Exercise instructions
Your response should contain every line from the data below that holds the string "closes".

Data to process
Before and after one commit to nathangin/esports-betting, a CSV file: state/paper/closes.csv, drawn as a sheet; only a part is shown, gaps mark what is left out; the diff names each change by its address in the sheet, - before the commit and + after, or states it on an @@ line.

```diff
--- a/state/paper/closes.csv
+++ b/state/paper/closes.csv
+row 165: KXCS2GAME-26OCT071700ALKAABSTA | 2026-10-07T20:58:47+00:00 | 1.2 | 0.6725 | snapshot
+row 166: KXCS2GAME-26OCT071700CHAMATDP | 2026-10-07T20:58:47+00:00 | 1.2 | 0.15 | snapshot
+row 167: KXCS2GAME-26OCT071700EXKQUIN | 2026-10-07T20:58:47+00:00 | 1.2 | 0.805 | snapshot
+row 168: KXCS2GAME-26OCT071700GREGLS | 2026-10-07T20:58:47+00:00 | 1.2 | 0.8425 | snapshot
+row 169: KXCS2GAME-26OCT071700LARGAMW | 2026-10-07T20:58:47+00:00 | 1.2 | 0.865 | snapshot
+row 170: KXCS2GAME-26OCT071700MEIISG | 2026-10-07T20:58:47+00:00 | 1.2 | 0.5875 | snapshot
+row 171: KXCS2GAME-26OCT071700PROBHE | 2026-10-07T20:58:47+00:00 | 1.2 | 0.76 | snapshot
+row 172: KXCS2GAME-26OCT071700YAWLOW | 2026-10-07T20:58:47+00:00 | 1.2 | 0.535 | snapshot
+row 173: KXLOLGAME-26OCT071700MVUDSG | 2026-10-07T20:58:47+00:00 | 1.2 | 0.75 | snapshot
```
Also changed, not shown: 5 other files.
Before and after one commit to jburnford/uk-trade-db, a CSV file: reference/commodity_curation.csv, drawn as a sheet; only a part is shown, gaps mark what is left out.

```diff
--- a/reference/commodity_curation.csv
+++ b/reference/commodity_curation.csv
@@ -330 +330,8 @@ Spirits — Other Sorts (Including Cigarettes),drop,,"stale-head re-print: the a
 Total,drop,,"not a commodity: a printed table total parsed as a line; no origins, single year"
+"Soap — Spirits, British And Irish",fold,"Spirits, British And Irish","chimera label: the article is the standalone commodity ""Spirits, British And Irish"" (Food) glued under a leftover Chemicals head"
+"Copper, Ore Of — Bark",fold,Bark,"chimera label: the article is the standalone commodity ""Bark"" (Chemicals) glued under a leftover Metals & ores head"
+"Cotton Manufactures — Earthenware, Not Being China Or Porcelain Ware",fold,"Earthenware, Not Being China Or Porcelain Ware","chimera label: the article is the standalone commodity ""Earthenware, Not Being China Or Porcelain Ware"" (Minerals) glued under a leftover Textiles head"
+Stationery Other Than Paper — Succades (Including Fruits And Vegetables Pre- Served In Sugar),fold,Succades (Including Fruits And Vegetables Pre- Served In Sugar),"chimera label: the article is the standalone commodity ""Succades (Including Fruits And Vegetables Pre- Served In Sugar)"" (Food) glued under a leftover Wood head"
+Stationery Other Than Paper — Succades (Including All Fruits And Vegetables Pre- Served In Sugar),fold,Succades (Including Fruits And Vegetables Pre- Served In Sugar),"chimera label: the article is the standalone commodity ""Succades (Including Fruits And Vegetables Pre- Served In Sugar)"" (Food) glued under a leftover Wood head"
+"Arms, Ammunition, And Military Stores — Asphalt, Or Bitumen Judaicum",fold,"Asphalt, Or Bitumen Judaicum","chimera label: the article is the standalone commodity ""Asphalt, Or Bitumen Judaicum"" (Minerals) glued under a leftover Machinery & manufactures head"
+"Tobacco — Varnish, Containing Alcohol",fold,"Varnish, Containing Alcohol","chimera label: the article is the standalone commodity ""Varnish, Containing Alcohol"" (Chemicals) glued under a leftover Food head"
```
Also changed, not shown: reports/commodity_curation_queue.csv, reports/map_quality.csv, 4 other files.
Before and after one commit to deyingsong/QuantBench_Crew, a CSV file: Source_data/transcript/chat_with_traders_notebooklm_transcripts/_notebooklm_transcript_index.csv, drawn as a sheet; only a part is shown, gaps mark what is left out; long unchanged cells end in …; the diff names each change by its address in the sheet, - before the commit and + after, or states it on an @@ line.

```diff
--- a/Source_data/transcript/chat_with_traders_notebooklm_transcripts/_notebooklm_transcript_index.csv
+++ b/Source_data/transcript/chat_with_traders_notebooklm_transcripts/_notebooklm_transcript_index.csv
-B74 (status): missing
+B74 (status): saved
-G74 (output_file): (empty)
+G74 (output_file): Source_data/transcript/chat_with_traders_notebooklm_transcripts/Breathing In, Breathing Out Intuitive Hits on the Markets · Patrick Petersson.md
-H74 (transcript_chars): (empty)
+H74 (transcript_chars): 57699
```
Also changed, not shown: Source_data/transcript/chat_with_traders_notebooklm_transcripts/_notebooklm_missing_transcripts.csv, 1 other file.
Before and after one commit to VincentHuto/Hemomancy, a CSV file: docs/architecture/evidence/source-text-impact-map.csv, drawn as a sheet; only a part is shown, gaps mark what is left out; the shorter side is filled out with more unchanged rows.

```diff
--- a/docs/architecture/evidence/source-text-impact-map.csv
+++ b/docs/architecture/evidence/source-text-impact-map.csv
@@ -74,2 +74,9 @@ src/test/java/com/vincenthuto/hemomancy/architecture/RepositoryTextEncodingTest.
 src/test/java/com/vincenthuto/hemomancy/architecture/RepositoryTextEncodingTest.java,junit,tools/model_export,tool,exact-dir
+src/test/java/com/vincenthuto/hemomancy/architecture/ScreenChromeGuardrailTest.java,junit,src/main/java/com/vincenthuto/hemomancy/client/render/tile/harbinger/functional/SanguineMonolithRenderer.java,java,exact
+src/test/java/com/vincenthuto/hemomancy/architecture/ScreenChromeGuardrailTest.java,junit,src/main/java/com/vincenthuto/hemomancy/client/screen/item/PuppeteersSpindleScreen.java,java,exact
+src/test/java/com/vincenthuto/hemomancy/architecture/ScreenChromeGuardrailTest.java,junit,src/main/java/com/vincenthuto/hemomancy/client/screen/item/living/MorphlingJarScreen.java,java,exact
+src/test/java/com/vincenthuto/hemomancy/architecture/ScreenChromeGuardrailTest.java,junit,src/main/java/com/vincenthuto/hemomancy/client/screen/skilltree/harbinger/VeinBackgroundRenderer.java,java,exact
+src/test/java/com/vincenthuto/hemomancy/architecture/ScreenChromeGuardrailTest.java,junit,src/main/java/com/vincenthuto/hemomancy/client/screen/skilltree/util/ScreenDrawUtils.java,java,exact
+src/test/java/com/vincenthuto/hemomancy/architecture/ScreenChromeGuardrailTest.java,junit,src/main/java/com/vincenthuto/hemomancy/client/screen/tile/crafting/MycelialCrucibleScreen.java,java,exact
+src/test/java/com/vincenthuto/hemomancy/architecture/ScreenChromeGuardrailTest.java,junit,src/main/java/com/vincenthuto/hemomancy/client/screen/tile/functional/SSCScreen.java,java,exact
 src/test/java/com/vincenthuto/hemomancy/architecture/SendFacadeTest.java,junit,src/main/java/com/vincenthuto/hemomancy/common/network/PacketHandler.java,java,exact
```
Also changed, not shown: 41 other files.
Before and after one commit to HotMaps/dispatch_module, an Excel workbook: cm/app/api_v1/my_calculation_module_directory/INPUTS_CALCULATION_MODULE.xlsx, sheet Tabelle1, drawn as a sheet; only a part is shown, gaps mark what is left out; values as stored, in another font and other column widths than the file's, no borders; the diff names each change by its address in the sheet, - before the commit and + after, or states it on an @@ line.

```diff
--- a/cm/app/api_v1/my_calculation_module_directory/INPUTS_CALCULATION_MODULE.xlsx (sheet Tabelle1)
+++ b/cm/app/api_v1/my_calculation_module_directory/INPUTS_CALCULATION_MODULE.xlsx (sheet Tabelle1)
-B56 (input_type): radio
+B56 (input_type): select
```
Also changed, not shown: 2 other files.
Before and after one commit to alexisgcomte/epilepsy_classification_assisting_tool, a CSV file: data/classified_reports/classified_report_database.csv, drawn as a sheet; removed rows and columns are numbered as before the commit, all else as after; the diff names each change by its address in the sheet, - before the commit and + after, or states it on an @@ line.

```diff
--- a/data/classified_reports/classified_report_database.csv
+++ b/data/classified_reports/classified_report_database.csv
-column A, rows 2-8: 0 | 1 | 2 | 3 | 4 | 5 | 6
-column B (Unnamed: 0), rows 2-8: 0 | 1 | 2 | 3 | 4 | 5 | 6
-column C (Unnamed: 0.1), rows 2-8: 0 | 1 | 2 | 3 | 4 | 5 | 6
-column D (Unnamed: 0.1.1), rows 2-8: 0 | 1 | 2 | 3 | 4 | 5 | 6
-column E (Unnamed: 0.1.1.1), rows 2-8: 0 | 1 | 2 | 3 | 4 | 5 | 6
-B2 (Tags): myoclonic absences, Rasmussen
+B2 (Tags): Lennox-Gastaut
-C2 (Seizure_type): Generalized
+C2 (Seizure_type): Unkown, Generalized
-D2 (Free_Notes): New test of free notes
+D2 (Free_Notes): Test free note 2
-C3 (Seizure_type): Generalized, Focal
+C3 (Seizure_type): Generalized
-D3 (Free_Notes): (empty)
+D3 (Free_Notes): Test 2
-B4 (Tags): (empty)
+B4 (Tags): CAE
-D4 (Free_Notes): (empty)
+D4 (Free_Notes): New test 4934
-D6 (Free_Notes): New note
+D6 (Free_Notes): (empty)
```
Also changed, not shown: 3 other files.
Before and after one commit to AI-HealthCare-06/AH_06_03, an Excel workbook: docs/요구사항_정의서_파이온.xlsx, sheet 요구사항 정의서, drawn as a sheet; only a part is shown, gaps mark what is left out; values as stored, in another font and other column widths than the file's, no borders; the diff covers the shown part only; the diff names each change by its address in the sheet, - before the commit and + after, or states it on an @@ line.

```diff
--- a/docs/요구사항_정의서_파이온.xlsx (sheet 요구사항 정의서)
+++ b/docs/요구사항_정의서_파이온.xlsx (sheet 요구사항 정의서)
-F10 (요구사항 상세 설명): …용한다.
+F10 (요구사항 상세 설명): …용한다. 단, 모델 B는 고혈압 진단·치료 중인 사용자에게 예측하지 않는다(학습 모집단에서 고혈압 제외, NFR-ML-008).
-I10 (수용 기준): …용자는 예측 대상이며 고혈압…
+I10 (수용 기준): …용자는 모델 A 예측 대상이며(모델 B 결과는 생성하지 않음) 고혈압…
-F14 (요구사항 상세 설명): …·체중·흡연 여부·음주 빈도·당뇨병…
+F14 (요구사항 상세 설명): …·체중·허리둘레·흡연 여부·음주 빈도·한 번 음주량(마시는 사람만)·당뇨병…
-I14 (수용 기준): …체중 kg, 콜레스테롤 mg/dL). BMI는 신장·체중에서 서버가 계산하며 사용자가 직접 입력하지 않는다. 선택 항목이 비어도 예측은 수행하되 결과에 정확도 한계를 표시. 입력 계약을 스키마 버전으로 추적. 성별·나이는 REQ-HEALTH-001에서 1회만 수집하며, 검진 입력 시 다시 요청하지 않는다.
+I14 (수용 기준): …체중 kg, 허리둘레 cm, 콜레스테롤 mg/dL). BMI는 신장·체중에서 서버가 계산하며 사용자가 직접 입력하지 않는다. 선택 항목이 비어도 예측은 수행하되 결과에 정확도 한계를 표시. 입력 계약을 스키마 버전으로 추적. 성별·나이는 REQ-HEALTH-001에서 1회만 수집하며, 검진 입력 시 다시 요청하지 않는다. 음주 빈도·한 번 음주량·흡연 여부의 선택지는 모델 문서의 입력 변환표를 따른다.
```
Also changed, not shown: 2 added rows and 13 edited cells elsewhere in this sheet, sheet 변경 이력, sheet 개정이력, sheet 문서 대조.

The completed task
Before and after one commit to nathangin/esports-betting, a CSV file: state/paper/closes.csv, drawn as a sheet; only a part is shown, gaps mark what is left out; the diff names each change by its address in the sheet, - before the commit and + after, or states it on an @@ line.
--- a/state/paper/closes.csv
+++ b/state/paper/closes.csv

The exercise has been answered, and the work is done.